Below are entries. Pull out all lines containing "DAALO".

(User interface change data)
[Start of Attachment]

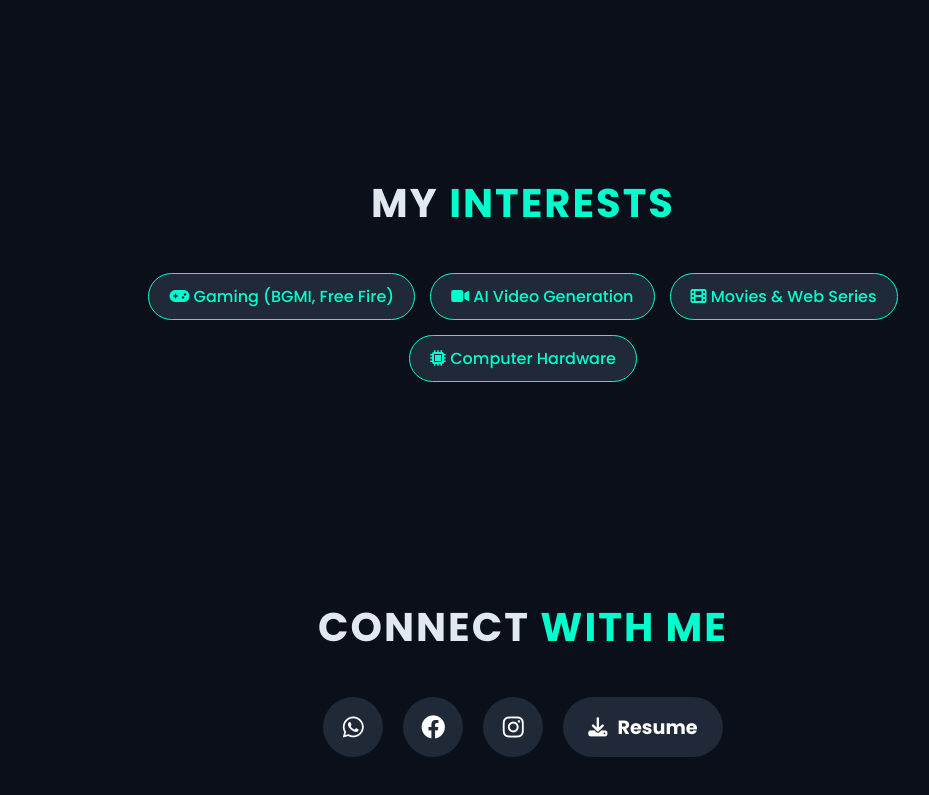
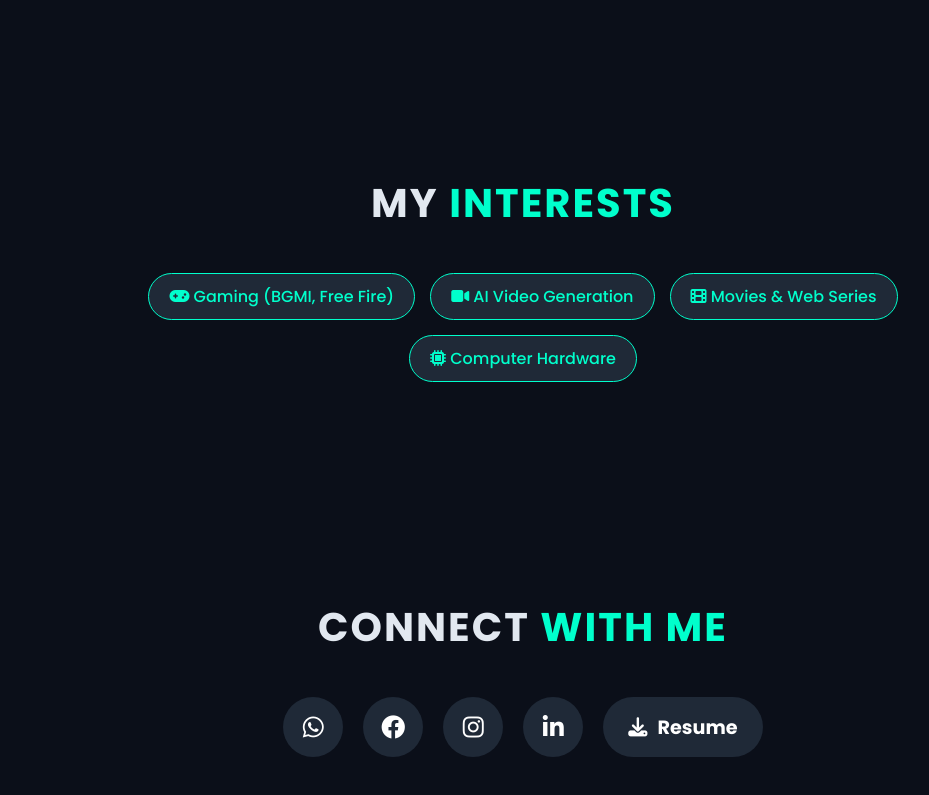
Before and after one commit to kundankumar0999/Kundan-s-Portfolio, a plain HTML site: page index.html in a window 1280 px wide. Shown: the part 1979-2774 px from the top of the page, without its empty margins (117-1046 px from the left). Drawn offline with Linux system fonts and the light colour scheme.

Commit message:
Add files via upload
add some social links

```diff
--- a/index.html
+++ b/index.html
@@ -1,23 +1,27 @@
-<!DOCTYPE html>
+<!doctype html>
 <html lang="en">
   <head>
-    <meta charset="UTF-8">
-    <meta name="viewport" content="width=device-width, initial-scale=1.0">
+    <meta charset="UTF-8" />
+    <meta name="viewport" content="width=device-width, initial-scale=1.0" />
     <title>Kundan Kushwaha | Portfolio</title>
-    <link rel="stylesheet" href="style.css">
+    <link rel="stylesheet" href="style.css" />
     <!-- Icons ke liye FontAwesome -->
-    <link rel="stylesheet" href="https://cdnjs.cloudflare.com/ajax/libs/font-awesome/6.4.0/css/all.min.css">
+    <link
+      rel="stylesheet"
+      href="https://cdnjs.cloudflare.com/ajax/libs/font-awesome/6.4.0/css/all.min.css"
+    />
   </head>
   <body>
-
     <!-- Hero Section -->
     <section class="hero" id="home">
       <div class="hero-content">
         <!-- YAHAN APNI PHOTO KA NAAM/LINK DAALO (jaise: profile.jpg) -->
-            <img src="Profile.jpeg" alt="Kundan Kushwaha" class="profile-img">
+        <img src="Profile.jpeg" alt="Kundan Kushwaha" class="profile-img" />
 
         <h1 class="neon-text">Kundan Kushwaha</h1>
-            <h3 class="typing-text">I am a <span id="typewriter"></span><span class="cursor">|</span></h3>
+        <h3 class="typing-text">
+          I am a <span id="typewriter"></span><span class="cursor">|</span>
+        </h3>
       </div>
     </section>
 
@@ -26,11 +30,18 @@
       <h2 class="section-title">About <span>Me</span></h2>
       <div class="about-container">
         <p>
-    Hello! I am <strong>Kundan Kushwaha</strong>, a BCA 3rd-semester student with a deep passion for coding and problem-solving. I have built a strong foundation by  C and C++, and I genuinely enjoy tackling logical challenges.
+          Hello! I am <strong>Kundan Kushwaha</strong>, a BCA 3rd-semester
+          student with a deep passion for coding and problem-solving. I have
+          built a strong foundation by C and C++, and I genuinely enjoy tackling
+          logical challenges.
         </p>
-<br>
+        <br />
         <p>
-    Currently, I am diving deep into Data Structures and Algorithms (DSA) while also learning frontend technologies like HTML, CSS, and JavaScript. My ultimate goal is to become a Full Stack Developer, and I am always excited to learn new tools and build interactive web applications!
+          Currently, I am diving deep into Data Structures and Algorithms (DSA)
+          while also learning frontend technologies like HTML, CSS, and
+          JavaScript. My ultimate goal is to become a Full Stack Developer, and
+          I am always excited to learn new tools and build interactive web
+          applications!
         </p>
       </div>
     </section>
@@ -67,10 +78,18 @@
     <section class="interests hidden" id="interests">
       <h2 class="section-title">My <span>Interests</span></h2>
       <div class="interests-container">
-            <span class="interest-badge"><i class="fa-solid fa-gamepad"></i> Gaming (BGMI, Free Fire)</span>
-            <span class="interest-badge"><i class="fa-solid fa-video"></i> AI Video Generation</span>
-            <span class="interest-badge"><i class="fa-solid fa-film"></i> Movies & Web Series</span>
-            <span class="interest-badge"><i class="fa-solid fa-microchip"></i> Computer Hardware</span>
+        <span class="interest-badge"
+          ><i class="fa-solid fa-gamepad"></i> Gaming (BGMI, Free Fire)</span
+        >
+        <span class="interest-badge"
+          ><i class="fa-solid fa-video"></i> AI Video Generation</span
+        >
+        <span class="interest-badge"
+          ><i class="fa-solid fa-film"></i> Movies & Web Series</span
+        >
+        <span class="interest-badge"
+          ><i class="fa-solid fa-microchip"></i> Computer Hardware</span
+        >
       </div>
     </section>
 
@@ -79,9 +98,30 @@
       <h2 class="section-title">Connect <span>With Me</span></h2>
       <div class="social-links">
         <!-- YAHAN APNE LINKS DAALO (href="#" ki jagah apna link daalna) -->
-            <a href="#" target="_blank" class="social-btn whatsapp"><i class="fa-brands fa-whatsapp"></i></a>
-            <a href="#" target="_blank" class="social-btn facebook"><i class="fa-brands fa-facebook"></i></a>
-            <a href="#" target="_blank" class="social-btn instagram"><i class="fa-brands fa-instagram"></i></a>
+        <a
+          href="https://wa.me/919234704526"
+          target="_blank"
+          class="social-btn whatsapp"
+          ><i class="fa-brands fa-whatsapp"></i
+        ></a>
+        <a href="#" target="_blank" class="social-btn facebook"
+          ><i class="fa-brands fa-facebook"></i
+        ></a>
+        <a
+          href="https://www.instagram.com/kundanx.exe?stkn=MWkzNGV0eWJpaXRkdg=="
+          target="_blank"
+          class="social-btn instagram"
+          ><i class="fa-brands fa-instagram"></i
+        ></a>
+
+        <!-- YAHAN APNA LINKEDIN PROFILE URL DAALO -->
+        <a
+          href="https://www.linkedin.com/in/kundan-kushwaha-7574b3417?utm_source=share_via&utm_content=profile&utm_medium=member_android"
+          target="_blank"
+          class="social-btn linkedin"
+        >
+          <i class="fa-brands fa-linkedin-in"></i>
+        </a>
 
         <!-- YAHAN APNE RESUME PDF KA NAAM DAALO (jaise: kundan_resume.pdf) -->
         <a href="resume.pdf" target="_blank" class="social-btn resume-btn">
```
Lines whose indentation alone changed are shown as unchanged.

[End of Attachment]
[Start of Attachment]

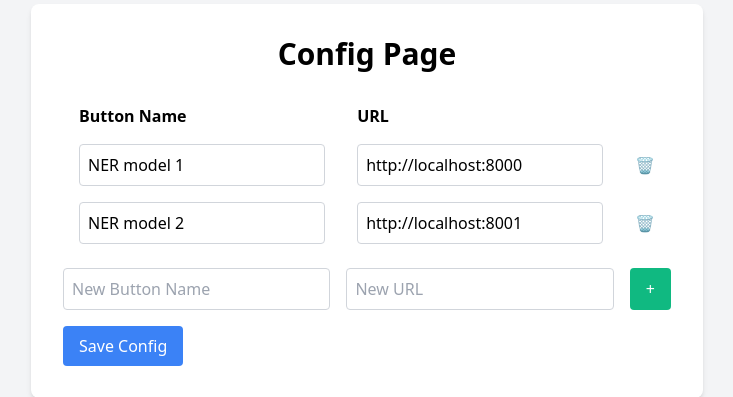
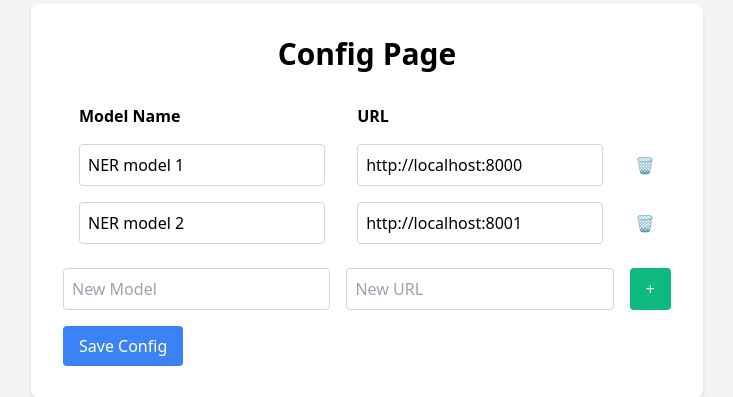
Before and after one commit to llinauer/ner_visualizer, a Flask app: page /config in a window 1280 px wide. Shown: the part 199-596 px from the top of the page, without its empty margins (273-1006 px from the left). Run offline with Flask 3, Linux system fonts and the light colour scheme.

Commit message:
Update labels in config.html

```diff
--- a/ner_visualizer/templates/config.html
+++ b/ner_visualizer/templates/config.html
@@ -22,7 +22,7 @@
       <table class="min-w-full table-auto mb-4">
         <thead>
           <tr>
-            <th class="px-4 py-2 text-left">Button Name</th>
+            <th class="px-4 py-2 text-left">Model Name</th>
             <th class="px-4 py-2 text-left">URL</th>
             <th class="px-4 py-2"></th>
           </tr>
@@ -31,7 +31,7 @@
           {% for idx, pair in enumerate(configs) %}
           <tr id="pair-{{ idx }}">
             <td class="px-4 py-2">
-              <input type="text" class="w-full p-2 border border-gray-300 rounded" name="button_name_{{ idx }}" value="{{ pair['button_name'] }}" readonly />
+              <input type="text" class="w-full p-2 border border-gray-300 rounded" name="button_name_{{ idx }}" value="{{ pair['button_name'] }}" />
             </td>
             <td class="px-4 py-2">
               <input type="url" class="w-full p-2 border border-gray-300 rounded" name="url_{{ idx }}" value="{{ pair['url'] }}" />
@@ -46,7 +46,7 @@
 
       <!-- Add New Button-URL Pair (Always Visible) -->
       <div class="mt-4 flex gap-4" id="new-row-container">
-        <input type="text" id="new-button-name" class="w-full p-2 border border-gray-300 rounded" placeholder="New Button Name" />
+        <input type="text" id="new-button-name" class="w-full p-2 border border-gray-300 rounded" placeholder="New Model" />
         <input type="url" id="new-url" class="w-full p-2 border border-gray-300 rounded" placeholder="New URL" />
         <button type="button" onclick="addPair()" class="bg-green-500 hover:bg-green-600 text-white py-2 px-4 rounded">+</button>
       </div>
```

[End of Attachment]

### Result of the exercise
         <!-- YAHAN APNI PHOTO KA NAAM/LINK DAALO (jaise: profile.jpg) -->
         <!-- YAHAN APNE LINKS DAALO (href="#" ki jagah apna link daalna) -->
+        <!-- YAHAN APNA LINKEDIN PROFILE URL DAALO -->
         <!-- YAHAN APNE RESUME PDF KA NAAM DAALO (jaise: kundan_resume.pdf) -->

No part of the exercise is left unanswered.